[Modification records]
= = = =

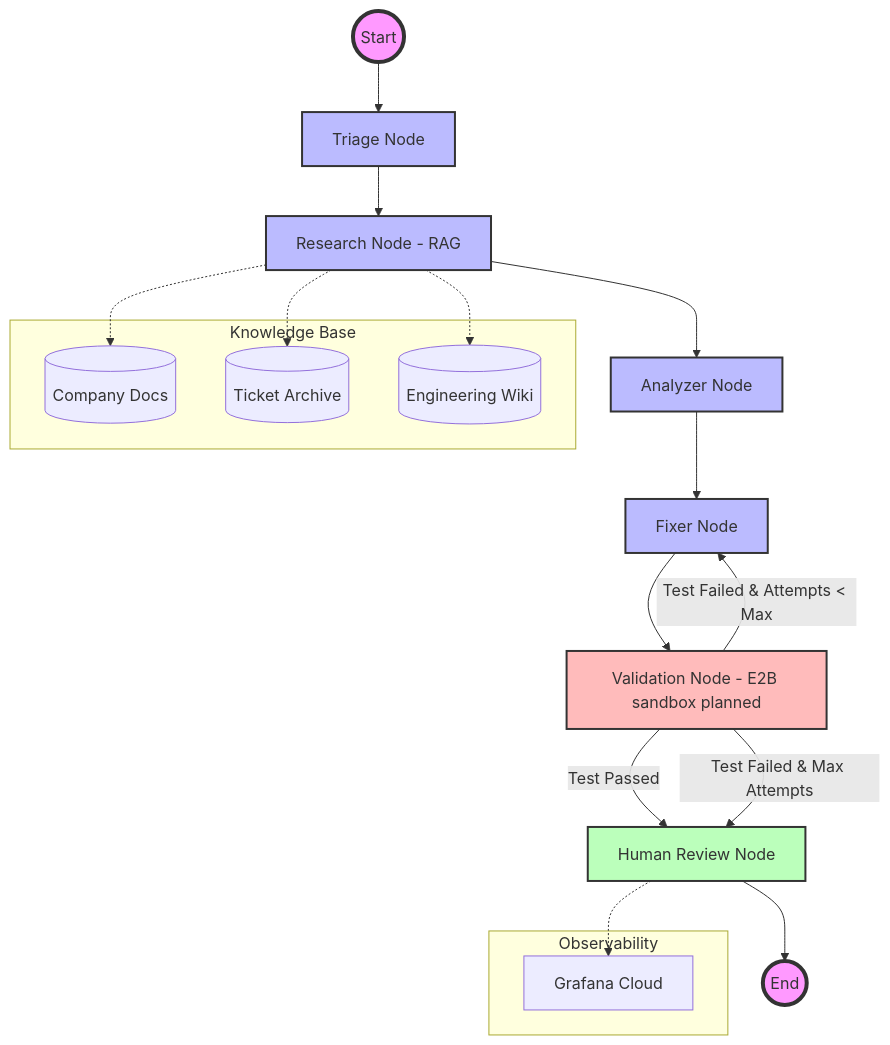
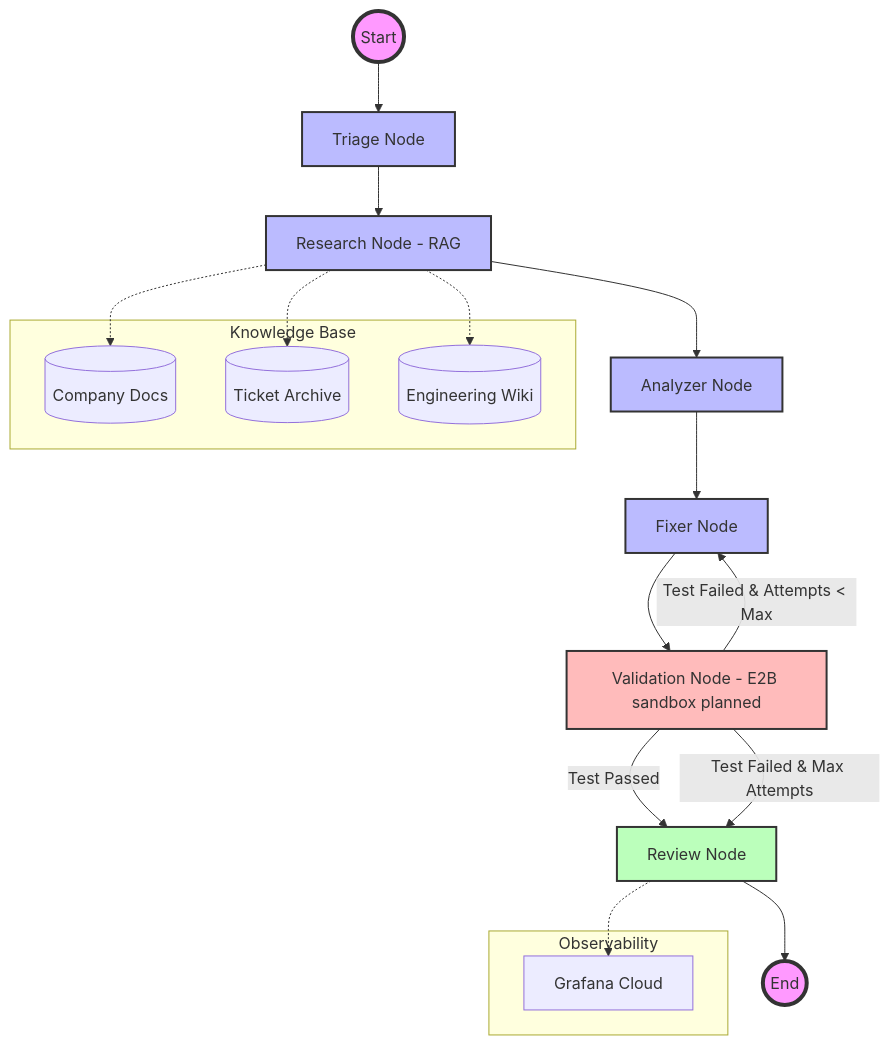
One commit to MuhammadAbbas01/Self_Healing_Customer_support_agent changed the diagram in docs/architecture_v2.mmd. Above: the diagram before and after it, drawn with Mermaid. The commit also changed 4 other files, not shown here.

Commit message:
Redraw architecture diagrams with validation-stage wording; call the final step Review

```diff
--- a/docs/architecture_v2.mmd
+++ b/docs/architecture_v2.mmd
@@ -1,35 +1,35 @@
 graph TD
     START((Start)) --> TRIAGE[Triage Node]
     TRIAGE --> RESEARCH[Research Node - RAG]
     RESEARCH --> ANALYZER[Analyzer Node]
     ANALYZER --> FIXER[Fixer Node]
     FIXER --> SANDBOX[Validation Node - E2B sandbox planned]
-    SANDBOX -- "Test Passed" --> HUMAN_REVIEW[Human Review Node]
+    SANDBOX -- "Test Passed" --> HUMAN_REVIEW[Review Node]
     SANDBOX -- "Test Failed & Attempts < Max" --> FIXER
     SANDBOX -- "Test Failed & Max Attempts" --> HUMAN_REVIEW
     HUMAN_REVIEW --> FINISH((End))
 
     subgraph "Knowledge Base"
         DOCS[(Company Docs)]
         TICKETS[(Ticket Archive)]
         WIKI[(Engineering Wiki)]
     end
 
     RESEARCH -.-> DOCS
     RESEARCH -.-> TICKETS
     RESEARCH -.-> WIKI
 
     subgraph "Observability"
         GRAFANA[Grafana Cloud]
     end
 
     HUMAN_REVIEW -.-> GRAFANA
 
     style START fill:#f9f,stroke:#333,stroke-width:4px
     style FINISH fill:#f9f,stroke:#333,stroke-width:4px
     style TRIAGE fill:#bbf,stroke:#333,stroke-width:2px
     style RESEARCH fill:#bbf,stroke:#333,stroke-width:2px
     style ANALYZER fill:#bbf,stroke:#333,stroke-width:2px
     style FIXER fill:#bbf,stroke:#333,stroke-width:2px
     style SANDBOX fill:#fbb,stroke:#333,stroke-width:2px
     style HUMAN_REVIEW fill:#bfb,stroke:#333,stroke-width:2px
```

= = = =

Try it: Set down the entries above word for word, but drop any image.

Response for this exercise:
One commit to MuhammadAbbas01/Self_Healing_Customer_support_agent changed the diagram in docs/architecture_v2.mmd. Above: the diagram before and after it, drawn with Mermaid. The commit also changed 4 other files, not shown here.

Commit message:
Redraw architecture diagrams with validation-stage wording; call the final step Review

```diff
--- a/docs/architecture_v2.mmd
+++ b/docs/architecture_v2.mmd
@@ -1,35 +1,35 @@
 graph TD
     START((Start)) --> TRIAGE[Triage Node]
     TRIAGE --> RESEARCH[Research Node - RAG]
     RESEARCH --> ANALYZER[Analyzer Node]
     ANALYZER --> FIXER[Fixer Node]
     FIXER --> SANDBOX[Validation Node - E2B sandbox planned]
-    SANDBOX -- "Test Passed" --> HUMAN_REVIEW[Human Review Node]
+    SANDBOX -- "Test Passed" --> HUMAN_REVIEW[Review Node]
     SANDBOX -- "Test Failed & Attempts < Max" --> FIXER
     SANDBOX -- "Test Failed & Max Attempts" --> HUMAN_REVIEW
     HUMAN_REVIEW --> FINISH((End))
 
     subgraph "Knowledge Base"
         DOCS[(Company Docs)]
         TICKETS[(Ticket Archive)]
         WIKI[(Engineering Wiki)]
     end
 
     RESEARCH -.-> DOCS
     RESEARCH -.-> TICKETS
     RESEARCH -.-> WIKI
 
     subgraph "Observability"
         GRAFANA[Grafana Cloud]
     end
 
     HUMAN_REVIEW -.-> GRAFANA
 
     style START fill:#f9f,stroke:#333,stroke-width:4px
     style FINISH fill:#f9f,stroke:#333,stroke-width:4px
     style TRIAGE fill:#bbf,stroke:#333,stroke-width:2px
     style RESEARCH fill:#bbf,stroke:#333,stroke-width:2px
     style ANALYZER fill:#bbf,stroke:#333,stroke-width:2px
     style FIXER fill:#bbf,stroke:#333,stroke-width:2px
     style SANDBOX fill:#fbb,stroke:#333,stroke-width:2px
     style HUMAN_REVIEW fill:#bfb,stroke:#333,stroke-width:2px
```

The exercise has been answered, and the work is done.